As the final days of President John Adams’s first and only term in office shows, Presidents who care about preserving their legacies may use nominations to the Supreme Court or to lower federal courts to achieve that end. Adams, one of the Founding Fathers of the United States, set a precedent of rather aggressive manipulation of the Judicial branch after he had been defeated in his bid for re-election. Although few Presidents have been quite so bold as Adams, most Presidents since 1800 have at the very least exercised their Constitutional duty to nominate Supreme Court justices in ways designed to increase the odds that their legacies will stand up in future Supreme Court contests.

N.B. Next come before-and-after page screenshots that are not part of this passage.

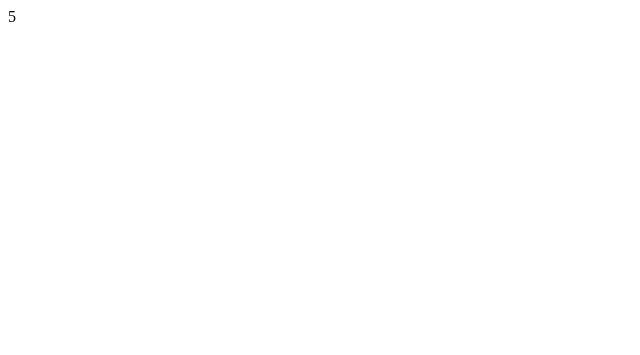
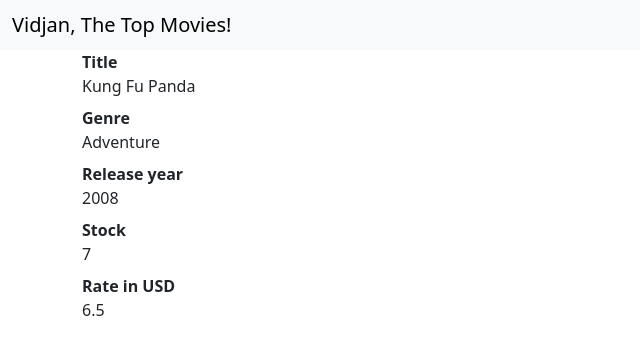
Before and after one commit to khalidNC/django_project_vidjan, a Django app: page /movies/5 in a window 1280 px wide. Before the commit the part shown is almost empty. Shown: the top 355 px of the page, without its empty margins (0-640 px from the left). Run offline with Django 3.2, Linux system fonts and the light colour scheme; data comes from the database, SQL or seed files in the repository.

Commit message:
Refactror base template title and render movie objects on detail page so created view fuction detail and template for this

```diff
--- /dev/null
+++ b/movies/templates/movies/detail.html
@@ -0,0 +1,16 @@
+{% extends "base.html" %}
+
+{% block content %}
+  <dl>
+    <dt>Title</dt>
+    <dd>{{ movie.title }}</dd>
+    <dt>Genre</dt>
+    <dd>{{ movie.genre }}</dd>
+    <dt>Release year</dt>
+    <dd>{{ movie.release_year }}</dd>
+    <dt>Stock</dt>
+    <dd>{{ movie.number_in_stock }}</dd>
+    <dt>Rate in USD</dt>
+    <dd>{{ movie.daily_rate }}</dd>
+  </dl>
+{% endblock  %}
--- a/movies/views.py
+++ b/movies/views.py
@@ -20,5 +20,9 @@ def index(request):
   return render(request, "movies/index.html", { "movies": movies })
 
 # Define a view function detail for the movie detail page and initially retunrs httpresponse for the movie_id
+# Create movie objects of Movie model and use get() method to get movie_id of a give id using keyword:argument like, id=movie_id
+# And now the fucntion returns the result of the render() method that takes request, template reference, and context object which is a dictionary we set a key called movie and set this to movie
 def detail(request, movie_id):
-  return HttpResponse(movie_id)
+  movie = Movie.objects.get(id=movie_id)
+  # return HttpResponse(movie_id)
+  return render(request, "movies/detail.html", {"movie": movie})
--- a/templates/base.html
+++ b/templates/base.html
@@ -10,7 +10,7 @@
     <!-- As a heading -->
     <nav class="navbar bg-body-tertiary">
       <div class="container-fluid">
-        <span class="navbar-brand mb-0 h1">Top Movies List and Rental Price</span>
+        <span class="navbar-brand mb-0 h1">Vidjan, The Top Movies!</span>
       </div>
     </nav>
     <main class="container">
```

President Barack Obama nominated two women to the Supreme Court, Associate Justices Sonia Sotomayo in 2009 and Elena Kagan in 2010, both of whom were confirmed by substantial margins in the United States Senate. On March 16, 2016, he nominated Merrick Garland to fill the vacancy left by the death of Associate Justice Antonin Scalia. The Republican-dominated Senate, however, did not give Judge Garland so much as a hearing and pledged not to hold a vote on Judge Garland or any other nomination to Supreme Court that President Obama might make during an election year. If Presidents can use machinations to tilt the Supreme Court in their favor, so can the United States Senate.
What remains to be seen is whether the newly inaugurated 45th President and the Republican-controlled Congress will strive to nominate and confirm a Supreme Court Justice that holds to the standard of impartiality articulated by John Marshall in Osborn v. Bank of the United States in 1824:
Courts are the mere instruments of the law, and can will nothing. When they are said to exercise a discretion, it is a mere legal discretion, a discretion to be exercised in discerning the course prescribed by law; and, when that is discerned, it is the duty of the Court to follow it. Judicial power is never exericised for the purpose of giving effect to the will of the Judge; always for the purpose of giving effect to the will of the Legislature; or, in other words, to the will of the law.